It is against this background of unconcern that the introduction of the Mahatma Gandhi National Rural Employment Guarantee Scheme by the UPA-I government under pressure from the Left upon whose support it depended in parliament, was such a remarkable development. It constituted perhaps the first attempt at introducing a system of relief for the poor and the destitute workers in rural India. But with UPA-II there was already a whittling down of the scheme, which now has become so serious that for all practical purposes the scheme has become inconsequential. Wage arrears have climbed so much that even the workers have lost interest in enrolling under the scheme.
It is a symptom of the utterly ruthless system of exploitation that is developing in this country that even as income and wealth inequalities mount to unprecedented levels, even as the limited relief to the destitute that had been introduced is withdrawn, and even as the old are mocked with a monthly pension whose meagreness is unbelievable, the problem of destitution is sought to be swept under the carpet by criminalising begging, despite the fact that no alternative support system for the destitute is put in place, of the sort that even bourgeois England had over three hundred years ago.
The idea is not to prevent begging by providing relief to the destitute, but to ensure that they do not “pollute” our cities by becoming visible. They are not only offered no means of survival, but even the most degrading mode of survival that is available to them, which is begging, is also denied to them, since it besmirches our city-scape.
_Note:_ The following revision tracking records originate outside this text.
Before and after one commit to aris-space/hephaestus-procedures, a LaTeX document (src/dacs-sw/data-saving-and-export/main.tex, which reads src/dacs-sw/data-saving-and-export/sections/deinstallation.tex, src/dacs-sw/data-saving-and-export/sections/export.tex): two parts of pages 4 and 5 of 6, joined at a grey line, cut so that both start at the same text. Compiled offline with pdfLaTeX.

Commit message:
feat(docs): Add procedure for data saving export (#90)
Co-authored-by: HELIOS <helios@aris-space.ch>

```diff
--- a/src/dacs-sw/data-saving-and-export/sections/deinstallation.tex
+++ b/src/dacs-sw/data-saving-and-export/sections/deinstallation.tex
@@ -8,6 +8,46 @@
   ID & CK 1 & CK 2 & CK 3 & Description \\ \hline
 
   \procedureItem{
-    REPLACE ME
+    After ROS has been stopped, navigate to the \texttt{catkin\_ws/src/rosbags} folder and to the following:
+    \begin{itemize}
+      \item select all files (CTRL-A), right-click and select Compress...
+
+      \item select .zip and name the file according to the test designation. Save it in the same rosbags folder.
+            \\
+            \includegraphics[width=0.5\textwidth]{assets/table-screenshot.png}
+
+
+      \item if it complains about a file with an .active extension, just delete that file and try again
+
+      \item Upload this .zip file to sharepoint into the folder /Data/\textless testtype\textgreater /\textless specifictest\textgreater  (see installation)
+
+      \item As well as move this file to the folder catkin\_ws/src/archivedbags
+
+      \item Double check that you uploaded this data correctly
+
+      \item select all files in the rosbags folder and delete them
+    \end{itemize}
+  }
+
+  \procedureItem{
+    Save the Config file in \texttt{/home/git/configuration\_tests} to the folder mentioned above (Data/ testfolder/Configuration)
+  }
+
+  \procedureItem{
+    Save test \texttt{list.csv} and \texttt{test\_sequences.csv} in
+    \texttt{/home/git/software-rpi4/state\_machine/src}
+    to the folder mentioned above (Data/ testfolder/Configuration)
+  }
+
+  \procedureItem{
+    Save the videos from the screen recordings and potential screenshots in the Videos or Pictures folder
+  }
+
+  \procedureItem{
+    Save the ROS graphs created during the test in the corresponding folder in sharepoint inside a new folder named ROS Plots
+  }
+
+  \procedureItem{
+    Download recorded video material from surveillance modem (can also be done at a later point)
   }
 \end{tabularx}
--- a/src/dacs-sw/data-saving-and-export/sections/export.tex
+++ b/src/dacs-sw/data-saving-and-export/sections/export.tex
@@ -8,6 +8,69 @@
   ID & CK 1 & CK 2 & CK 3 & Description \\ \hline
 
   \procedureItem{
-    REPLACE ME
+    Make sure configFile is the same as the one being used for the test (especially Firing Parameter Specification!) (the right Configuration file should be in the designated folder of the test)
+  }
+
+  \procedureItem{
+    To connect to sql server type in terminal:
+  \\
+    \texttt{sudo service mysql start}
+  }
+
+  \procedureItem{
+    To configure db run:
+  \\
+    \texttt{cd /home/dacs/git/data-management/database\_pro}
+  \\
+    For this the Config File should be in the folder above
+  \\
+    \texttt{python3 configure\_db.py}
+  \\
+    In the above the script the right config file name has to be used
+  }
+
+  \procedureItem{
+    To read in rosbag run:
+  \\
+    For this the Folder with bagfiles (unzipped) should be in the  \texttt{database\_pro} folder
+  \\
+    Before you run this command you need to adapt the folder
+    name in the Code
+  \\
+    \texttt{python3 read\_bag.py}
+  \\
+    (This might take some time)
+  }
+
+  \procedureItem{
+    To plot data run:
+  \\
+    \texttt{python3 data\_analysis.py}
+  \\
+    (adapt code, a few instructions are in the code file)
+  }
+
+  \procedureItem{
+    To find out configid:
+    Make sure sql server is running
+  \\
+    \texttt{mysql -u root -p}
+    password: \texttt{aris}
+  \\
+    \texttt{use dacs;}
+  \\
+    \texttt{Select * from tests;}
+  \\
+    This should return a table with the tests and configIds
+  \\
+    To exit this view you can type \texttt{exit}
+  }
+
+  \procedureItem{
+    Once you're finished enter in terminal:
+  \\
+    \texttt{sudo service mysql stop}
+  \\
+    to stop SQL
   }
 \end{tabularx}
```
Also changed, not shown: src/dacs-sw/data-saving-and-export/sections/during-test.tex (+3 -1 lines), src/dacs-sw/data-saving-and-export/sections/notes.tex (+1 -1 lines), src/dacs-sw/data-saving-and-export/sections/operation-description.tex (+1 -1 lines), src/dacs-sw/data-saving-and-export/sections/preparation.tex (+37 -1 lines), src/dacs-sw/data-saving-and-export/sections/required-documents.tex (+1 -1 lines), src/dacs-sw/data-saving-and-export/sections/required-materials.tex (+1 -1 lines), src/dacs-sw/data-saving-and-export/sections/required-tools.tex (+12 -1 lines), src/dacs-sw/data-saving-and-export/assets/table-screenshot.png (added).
And since there is nothing to prevent every other state and city in the country from imitating the capital city’s criminalisation of begging, the destitute literally have no place to go to. Even Tudor England had earmarked certain areas where begging had been allowed; 21st century India does not deign to do so, even as our establishment shouts from rooftops how we have overtaken China as the fastest-growing economy in the world.
It is ironical that one has to “welcome” the Delhi High Court verdict that decriminalises begging in the capital. But a minimum essential condition for a democracy which is supposed to embody the rule of a “fraternity of equal citizens”, is that such destitution must not exist. An essential condition for that is the enactment of a “right to employment” for everyone; and if the State fails to provide employment to anyone then that person must nonetheless be paid a living wage.
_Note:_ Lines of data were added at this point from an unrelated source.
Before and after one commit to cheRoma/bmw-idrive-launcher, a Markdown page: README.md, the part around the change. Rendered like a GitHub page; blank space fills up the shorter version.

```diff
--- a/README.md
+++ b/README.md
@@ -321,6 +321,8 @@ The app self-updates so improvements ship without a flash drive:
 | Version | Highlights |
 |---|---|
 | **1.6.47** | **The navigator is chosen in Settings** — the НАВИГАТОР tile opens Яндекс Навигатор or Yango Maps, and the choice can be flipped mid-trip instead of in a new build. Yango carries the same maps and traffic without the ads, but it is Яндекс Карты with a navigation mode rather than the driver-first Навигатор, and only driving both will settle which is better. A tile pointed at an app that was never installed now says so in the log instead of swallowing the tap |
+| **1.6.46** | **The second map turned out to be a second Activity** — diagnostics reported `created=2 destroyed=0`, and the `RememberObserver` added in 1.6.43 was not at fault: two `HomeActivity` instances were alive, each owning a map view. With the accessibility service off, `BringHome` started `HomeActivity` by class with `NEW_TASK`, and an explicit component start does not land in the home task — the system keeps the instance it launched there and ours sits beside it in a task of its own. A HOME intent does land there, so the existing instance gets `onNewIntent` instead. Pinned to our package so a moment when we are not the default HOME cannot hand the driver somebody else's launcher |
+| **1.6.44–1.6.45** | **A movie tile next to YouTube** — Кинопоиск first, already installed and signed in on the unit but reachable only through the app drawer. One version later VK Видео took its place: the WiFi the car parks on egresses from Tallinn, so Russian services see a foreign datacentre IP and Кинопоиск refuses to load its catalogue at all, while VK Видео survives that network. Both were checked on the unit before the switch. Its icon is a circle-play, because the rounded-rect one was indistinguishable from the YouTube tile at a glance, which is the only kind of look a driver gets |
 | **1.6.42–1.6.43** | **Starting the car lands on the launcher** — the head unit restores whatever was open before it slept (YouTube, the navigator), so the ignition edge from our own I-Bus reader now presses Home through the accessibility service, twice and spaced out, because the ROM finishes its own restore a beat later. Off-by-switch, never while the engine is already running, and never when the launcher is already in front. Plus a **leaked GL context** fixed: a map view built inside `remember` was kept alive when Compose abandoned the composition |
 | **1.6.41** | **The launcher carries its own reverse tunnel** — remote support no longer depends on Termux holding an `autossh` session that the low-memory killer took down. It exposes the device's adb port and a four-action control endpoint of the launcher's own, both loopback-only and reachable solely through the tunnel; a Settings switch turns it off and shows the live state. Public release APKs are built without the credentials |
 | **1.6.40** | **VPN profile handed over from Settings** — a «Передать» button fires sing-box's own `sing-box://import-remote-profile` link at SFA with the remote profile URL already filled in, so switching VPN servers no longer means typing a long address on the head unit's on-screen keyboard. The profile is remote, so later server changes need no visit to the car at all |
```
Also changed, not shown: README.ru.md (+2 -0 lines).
Being unemployed and destitute is not the fault of the individual. Since the individual is part of an entire social system from which he or she cannot opt out, the responsibility for his or her destitution lies with society. On its behalf the State that presides over this social system must provide every person with employment, or, in its absence, a wage nonetheless. This elementary logic must be drilled into our collective thinking.
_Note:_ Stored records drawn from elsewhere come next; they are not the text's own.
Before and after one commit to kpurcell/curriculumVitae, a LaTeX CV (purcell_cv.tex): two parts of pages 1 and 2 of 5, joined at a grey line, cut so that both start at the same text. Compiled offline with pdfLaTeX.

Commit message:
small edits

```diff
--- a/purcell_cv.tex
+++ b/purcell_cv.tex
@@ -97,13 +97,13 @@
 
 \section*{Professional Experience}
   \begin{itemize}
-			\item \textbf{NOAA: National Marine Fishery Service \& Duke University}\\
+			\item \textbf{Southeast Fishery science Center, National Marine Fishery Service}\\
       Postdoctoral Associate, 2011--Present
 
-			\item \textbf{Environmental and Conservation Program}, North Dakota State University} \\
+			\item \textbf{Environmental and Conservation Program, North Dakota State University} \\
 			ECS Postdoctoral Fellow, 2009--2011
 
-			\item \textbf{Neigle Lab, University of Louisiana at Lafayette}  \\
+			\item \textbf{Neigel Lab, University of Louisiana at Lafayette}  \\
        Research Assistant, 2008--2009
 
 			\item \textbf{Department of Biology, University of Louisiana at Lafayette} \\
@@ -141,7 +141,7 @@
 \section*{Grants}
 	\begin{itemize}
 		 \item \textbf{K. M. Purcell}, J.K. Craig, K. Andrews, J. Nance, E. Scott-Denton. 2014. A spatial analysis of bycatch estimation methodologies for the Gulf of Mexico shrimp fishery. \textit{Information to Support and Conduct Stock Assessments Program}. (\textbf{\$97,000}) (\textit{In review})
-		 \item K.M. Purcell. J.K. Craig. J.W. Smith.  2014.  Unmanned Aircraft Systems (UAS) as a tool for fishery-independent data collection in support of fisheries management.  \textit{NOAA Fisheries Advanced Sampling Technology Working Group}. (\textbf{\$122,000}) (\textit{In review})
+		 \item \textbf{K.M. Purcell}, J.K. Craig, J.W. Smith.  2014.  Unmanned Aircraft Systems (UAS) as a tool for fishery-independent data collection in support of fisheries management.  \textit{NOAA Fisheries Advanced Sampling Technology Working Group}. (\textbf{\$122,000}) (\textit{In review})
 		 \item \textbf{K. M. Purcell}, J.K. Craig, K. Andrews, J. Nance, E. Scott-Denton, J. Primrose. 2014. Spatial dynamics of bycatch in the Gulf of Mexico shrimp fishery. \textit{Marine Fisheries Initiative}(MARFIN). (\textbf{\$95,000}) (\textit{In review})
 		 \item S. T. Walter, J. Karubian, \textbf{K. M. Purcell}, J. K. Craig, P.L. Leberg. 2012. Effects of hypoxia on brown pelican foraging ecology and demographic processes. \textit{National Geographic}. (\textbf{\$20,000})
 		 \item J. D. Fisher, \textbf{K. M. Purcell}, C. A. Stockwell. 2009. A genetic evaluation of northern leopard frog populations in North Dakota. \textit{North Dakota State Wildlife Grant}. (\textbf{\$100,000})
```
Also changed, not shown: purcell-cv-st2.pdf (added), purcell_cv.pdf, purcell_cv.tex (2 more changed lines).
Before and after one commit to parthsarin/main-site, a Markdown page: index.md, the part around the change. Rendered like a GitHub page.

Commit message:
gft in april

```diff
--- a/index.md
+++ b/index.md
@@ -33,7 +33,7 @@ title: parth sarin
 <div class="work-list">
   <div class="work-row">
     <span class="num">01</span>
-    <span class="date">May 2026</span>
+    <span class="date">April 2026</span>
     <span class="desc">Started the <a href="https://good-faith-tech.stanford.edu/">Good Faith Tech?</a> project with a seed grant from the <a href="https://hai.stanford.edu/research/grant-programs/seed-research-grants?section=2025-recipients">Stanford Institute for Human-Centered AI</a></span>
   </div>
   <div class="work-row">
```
To say that our current social arrangements do not permit this and hence this cannot be implemented amounts to an inversion of reason. It is not the people who have to adjust to the requirements of a social arrangement but the social arrangement which has to adjust to the requirements of the people. With democracy under a serious threat in the country at present, when the preoccupation is with its rescue and re-invigoration against the onslaught of the Hindutva forces, this is the appropriate time to place the right to employment on the political agenda, as an integral part of such an effort at re-invigoration.